DATASET CONTENT

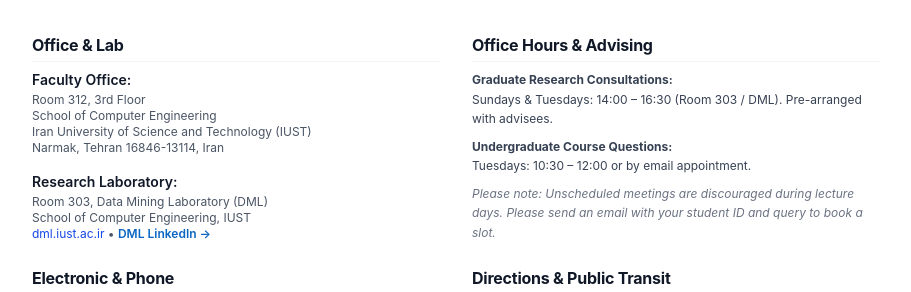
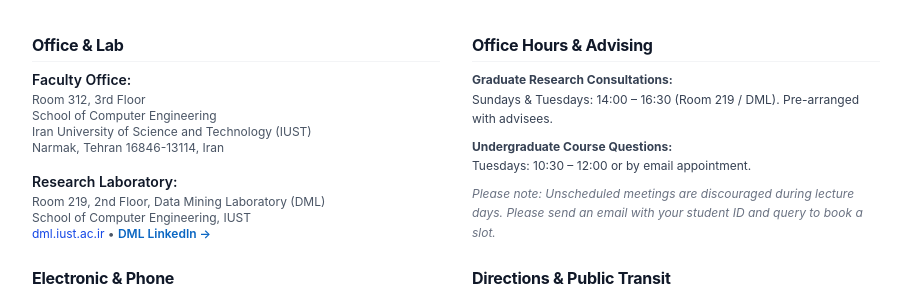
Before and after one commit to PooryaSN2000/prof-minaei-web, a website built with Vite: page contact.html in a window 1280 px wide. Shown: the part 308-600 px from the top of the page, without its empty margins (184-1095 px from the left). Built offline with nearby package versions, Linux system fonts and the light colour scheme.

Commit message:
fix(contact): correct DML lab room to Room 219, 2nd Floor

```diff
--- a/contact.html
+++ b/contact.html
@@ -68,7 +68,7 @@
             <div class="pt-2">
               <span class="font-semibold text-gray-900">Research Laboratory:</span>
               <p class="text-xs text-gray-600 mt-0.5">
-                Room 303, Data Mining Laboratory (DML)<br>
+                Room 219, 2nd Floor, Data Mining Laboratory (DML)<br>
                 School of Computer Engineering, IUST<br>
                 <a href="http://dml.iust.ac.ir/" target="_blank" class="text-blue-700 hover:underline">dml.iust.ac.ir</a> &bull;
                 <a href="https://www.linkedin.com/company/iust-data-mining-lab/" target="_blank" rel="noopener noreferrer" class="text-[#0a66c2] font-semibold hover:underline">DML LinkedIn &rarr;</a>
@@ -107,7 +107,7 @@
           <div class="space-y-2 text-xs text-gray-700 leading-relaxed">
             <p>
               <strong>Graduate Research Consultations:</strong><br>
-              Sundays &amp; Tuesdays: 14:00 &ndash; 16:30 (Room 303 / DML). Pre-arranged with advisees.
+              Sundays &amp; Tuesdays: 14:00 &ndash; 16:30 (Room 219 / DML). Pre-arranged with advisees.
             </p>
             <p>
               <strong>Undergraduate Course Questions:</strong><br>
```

--

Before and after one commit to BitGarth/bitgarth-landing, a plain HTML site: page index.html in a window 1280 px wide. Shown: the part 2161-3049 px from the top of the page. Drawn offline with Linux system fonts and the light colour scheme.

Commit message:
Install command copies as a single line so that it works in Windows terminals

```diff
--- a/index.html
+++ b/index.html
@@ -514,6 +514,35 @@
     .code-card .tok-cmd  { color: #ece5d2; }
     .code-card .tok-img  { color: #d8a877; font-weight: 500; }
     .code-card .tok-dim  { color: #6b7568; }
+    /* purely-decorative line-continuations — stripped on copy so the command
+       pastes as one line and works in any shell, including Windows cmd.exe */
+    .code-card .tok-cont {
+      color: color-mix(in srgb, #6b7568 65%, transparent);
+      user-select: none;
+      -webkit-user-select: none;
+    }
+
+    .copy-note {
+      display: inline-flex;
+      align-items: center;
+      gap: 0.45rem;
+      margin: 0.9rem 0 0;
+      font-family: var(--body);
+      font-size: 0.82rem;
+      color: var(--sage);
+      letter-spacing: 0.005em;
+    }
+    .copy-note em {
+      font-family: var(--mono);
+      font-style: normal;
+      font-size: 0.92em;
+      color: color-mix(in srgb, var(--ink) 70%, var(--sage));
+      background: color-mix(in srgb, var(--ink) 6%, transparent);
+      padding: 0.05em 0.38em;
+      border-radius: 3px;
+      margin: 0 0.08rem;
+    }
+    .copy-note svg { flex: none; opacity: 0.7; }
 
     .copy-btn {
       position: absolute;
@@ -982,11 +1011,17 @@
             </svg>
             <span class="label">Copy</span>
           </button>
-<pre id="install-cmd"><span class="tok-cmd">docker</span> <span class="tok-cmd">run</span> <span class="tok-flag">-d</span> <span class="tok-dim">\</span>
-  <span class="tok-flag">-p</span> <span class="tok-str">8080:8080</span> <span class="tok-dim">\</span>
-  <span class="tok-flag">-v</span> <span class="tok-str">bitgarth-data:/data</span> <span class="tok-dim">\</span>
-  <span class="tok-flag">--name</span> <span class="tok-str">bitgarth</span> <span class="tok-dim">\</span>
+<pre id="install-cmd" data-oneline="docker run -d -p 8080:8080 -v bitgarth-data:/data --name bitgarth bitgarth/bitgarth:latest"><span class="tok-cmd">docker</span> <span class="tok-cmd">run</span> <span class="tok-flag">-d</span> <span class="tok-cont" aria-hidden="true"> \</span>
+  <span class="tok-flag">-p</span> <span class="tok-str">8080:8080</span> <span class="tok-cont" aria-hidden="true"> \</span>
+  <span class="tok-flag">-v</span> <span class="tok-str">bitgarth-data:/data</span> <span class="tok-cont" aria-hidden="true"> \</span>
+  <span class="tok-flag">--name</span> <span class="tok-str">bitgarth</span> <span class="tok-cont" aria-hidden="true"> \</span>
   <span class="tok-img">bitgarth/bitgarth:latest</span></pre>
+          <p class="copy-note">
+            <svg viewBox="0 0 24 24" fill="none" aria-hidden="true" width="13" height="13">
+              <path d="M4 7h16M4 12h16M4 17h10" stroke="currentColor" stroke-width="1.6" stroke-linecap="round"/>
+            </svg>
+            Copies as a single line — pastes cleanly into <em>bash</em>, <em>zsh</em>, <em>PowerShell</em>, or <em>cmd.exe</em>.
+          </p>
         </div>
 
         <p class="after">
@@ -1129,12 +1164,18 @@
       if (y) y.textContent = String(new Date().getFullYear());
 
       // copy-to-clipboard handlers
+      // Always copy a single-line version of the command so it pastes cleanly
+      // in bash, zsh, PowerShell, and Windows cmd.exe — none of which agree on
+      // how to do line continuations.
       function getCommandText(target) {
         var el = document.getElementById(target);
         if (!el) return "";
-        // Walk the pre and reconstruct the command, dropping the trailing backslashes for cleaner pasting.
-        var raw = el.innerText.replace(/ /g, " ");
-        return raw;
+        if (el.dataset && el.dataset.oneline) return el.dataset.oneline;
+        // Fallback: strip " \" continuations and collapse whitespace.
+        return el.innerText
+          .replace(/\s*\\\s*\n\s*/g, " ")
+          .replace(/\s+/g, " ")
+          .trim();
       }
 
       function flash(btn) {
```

WORK REQUIRED
Where a line of the records includes "with", copy it.

TASK RESULT
Before and after one commit to PooryaSN2000/prof-minaei-web, a website built with Vite: page contact.html in a window 1280 px wide. Shown: the part 308-600 px from the top of the page, without its empty margins (184-1095 px from the left). Built offline with nearby package versions, Linux system fonts and the light colour scheme.
-              Sundays &amp; Tuesdays: 14:00 &ndash; 16:30 (Room 303 / DML). Pre-arranged with advisees.
+              Sundays &amp; Tuesdays: 14:00 &ndash; 16:30 (Room 219 / DML). Pre-arranged with advisees.
Before and after one commit to BitGarth/bitgarth-landing, a plain HTML site: page index.html in a window 1280 px wide. Shown: the part 2161-3049 px from the top of the page. Drawn offline with Linux system fonts and the light colour scheme.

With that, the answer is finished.